Artists like Flanagan are going to be looking around for stable long-term homes for their programs in the near future more urgently than ever thanks to how the TV landscape does appear to be in a form of consolidation. By no means are viewers being deprived of all possible choices for small-screen programming, but it does look like networks and streamers parring down their respective slates, even if just by a little bit. With fewer options out there for new TV shows to go to, creative heads are going to want sturdy and committed homes for their programs. Netflix could easily lose those new productions to other places like Hulu or Amazon in the ever-evolving landscape of television productions. After all, who wants to place their trust in a place that’s growing increasingly famous for canning shows after just one season?
Netflix Needs to Invest in Its Future
Cancellations are an unavoidable part of running any TV network or streamer. Some shows just won’t make the cut or are proving to be way too expensive to produce given their ratings. Netflix is no exception, and it wasn’t a shock to see certain derided and costly 2022 programs like Resident Evil get the axe. Unfortunately, Netflix’s willingness to cancel shows after just one season (usually after debuting these programs to minimal fanfare and promotion) is becoming way too ubiquitous, to the point that it’s genuinely concerning. Is Netflix interested in cultivating any shows for the future that aren’t Wednesday or Monster?

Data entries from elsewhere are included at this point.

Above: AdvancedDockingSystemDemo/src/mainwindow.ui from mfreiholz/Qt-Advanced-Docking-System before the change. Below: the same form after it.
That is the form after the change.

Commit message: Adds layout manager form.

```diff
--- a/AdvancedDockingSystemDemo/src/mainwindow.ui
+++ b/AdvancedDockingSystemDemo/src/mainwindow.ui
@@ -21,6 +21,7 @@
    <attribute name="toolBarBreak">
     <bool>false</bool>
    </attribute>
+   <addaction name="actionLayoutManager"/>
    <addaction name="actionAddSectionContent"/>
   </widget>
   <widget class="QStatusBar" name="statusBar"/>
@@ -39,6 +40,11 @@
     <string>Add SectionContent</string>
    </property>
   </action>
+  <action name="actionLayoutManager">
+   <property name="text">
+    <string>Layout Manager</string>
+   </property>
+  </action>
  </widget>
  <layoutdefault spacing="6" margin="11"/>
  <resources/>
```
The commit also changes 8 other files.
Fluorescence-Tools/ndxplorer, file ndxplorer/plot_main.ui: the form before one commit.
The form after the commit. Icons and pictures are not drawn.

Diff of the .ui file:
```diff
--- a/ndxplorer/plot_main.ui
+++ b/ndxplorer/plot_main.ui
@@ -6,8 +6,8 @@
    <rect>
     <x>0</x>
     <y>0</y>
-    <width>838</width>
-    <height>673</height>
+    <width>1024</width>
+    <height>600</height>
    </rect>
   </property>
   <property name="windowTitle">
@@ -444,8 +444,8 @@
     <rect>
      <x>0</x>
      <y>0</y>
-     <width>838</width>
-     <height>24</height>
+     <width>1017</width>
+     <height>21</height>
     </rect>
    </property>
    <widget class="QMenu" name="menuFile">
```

The good news here is that Netflix is always in a state of flux, with seemingly concrete rules about the streamer’s programming capable of shifting on a dime. Once upon a time, Netflix was staunchly against any kind of live programming, and now it’s planning to deliver a Chris Rock stand-up comedy special performed live. Perhaps it will also soon turn a corner on axing so much of its original programming after just one season. Roughly a decade ago, a TV executive wondered, “What if a television show could be just the length that is optimal for that story?” With any luck, Netflix will eventually adhere more to that philosophy rather than focusing so much on combating churn.